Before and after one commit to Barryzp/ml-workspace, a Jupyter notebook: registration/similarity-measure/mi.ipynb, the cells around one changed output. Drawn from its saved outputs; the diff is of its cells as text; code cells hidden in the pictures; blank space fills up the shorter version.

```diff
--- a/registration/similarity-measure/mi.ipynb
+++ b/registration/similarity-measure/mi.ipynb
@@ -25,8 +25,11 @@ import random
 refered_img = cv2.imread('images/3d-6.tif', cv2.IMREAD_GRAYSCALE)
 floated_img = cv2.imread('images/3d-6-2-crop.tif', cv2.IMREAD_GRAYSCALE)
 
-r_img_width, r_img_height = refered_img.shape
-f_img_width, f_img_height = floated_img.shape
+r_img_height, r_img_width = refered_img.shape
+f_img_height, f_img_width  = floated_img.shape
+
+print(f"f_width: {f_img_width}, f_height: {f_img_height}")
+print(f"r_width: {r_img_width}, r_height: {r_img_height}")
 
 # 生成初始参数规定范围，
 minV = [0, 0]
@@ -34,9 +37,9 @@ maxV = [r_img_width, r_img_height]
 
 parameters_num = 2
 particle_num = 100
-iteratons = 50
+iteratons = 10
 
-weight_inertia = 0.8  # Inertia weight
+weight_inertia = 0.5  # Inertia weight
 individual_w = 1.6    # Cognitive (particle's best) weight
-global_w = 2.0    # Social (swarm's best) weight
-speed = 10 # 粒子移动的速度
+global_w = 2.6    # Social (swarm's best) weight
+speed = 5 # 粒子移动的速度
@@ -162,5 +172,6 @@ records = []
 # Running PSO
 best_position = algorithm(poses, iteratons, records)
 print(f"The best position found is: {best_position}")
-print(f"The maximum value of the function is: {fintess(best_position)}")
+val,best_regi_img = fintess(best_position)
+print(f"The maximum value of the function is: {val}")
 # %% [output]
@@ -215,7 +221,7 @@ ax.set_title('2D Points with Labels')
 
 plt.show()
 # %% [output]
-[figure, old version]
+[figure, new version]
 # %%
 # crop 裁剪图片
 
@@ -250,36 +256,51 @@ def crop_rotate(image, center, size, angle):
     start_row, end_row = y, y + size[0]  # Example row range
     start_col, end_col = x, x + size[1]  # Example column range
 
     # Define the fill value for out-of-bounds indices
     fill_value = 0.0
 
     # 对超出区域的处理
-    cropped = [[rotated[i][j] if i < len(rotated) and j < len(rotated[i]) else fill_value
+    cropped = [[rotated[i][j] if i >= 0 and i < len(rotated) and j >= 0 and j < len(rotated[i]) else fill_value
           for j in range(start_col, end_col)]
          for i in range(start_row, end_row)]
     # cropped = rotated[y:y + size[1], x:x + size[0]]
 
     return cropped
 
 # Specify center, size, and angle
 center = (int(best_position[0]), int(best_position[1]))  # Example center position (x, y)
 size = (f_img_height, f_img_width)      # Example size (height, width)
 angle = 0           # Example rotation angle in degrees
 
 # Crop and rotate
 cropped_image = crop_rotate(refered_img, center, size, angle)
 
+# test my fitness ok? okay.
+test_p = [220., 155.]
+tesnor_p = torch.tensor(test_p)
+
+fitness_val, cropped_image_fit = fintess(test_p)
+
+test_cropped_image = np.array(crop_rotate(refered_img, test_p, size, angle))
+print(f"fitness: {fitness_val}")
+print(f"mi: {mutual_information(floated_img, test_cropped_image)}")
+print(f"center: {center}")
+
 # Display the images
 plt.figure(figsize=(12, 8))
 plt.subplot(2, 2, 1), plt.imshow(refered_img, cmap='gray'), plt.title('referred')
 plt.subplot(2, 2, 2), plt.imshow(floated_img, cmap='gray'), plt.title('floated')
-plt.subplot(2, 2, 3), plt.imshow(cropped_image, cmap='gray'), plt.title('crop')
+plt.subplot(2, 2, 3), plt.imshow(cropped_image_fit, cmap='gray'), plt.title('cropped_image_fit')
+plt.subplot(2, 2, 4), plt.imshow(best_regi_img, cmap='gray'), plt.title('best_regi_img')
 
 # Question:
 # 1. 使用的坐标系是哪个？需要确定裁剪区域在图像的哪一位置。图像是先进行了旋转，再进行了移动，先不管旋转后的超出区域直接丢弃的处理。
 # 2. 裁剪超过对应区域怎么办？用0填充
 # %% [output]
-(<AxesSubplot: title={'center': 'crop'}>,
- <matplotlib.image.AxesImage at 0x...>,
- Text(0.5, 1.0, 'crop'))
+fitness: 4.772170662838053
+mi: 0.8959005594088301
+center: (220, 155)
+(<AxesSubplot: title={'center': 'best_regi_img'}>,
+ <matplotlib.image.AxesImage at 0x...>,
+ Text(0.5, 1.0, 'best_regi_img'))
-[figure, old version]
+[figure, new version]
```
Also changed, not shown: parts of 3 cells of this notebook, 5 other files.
----------------------------------------
- Problem requirements: Each record above needs to be reproduced exactly as written.

- Solution to the problem:
Before and after one commit to Barryzp/ml-workspace, a Jupyter notebook: registration/similarity-measure/mi.ipynb, the cells around one changed output. Drawn from its saved outputs; the diff is of its cells as text; code cells hidden in the pictures; blank space fills up the shorter version.

```diff
--- a/registration/similarity-measure/mi.ipynb
+++ b/registration/similarity-measure/mi.ipynb
@@ -25,8 +25,11 @@ import random
 refered_img = cv2.imread('images/3d-6.tif', cv2.IMREAD_GRAYSCALE)
 floated_img = cv2.imread('images/3d-6-2-crop.tif', cv2.IMREAD_GRAYSCALE)
 
-r_img_width, r_img_height = refered_img.shape
-f_img_width, f_img_height = floated_img.shape
+r_img_height, r_img_width = refered_img.shape
+f_img_height, f_img_width  = floated_img.shape
+
+print(f"f_width: {f_img_width}, f_height: {f_img_height}")
+print(f"r_width: {r_img_width}, r_height: {r_img_height}")
 
 # 生成初始参数规定范围，
 minV = [0, 0]
@@ -34,9 +37,9 @@ maxV = [r_img_width, r_img_height]
 
 parameters_num = 2
 particle_num = 100
-iteratons = 50
+iteratons = 10
 
-weight_inertia = 0.8  # Inertia weight
+weight_inertia = 0.5  # Inertia weight
 individual_w = 1.6    # Cognitive (particle's best) weight
-global_w = 2.0    # Social (swarm's best) weight
-speed = 10 # 粒子移动的速度
+global_w = 2.6    # Social (swarm's best) weight
+speed = 5 # 粒子移动的速度
@@ -162,5 +172,6 @@ records = []
 # Running PSO
 best_position = algorithm(poses, iteratons, records)
 print(f"The best position found is: {best_position}")
-print(f"The maximum value of the function is: {fintess(best_position)}")
+val,best_regi_img = fintess(best_position)
+print(f"The maximum value of the function is: {val}")
 # %% [output]
@@ -215,7 +221,7 @@ ax.set_title('2D Points with Labels')
 
 plt.show()
 # %% [output]
-[figure, old version]
+[figure, new version]
 # %%
 # crop 裁剪图片
 
@@ -250,36 +256,51 @@ def crop_rotate(image, center, size, angle):
     start_row, end_row = y, y + size[0]  # Example row range
     start_col, end_col = x, x + size[1]  # Example column range
 
     # Define the fill value for out-of-bounds indices
     fill_value = 0.0
 
     # 对超出区域的处理
-    cropped = [[rotated[i][j] if i < len(rotated) and j < len(rotated[i]) else fill_value
+    cropped = [[rotated[i][j] if i >= 0 and i < len(rotated) and j >= 0 and j < len(rotated[i]) else fill_value
           for j in range(start_col, end_col)]
          for i in range(start_row, end_row)]
     # cropped = rotated[y:y + size[1], x:x + size[0]]
 
     return cropped
 
 # Specify center, size, and angle
 center = (int(best_position[0]), int(best_position[1]))  # Example center position (x, y)
 size = (f_img_height, f_img_width)      # Example size (height, width)
 angle = 0           # Example rotation angle in degrees
 
 # Crop and rotate
 cropped_image = crop_rotate(refered_img, center, size, angle)
 
+# test my fitness ok? okay.
+test_p = [220., 155.]
+tesnor_p = torch.tensor(test_p)
+
+fitness_val, cropped_image_fit = fintess(test_p)
+
+test_cropped_image = np.array(crop_rotate(refered_img, test_p, size, angle))
+print(f"fitness: {fitness_val}")
+print(f"mi: {mutual_information(floated_img, test_cropped_image)}")
+print(f"center: {center}")
+
 # Display the images
 plt.figure(figsize=(12, 8))
 plt.subplot(2, 2, 1), plt.imshow(refered_img, cmap='gray'), plt.title('referred')
 plt.subplot(2, 2, 2), plt.imshow(floated_img, cmap='gray'), plt.title('floated')
-plt.subplot(2, 2, 3), plt.imshow(cropped_image, cmap='gray'), plt.title('crop')
+plt.subplot(2, 2, 3), plt.imshow(cropped_image_fit, cmap='gray'), plt.title('cropped_image_fit')
+plt.subplot(2, 2, 4), plt.imshow(best_regi_img, cmap='gray'), plt.title('best_regi_img')
 
 # Question:
 # 1. 使用的坐标系是哪个？需要确定裁剪区域在图像的哪一位置。图像是先进行了旋转，再进行了移动，先不管旋转后的超出区域直接丢弃的处理。
 # 2. 裁剪超过对应区域怎么办？用0填充
 # %% [output]
-(<AxesSubplot: title={'center': 'crop'}>,
- <matplotlib.image.AxesImage at 0x...>,
- Text(0.5, 1.0, 'crop'))
+fitness: 4.772170662838053
+mi: 0.8959005594088301
+center: (220, 155)
+(<AxesSubplot: title={'center': 'best_regi_img'}>,
+ <matplotlib.image.AxesImage at 0x...>,
+ Text(0.5, 1.0, 'best_regi_img'))
-[figure, old version]
+[figure, new version]
```
Also changed, not shown: parts of 3 cells of this notebook, 5 other files.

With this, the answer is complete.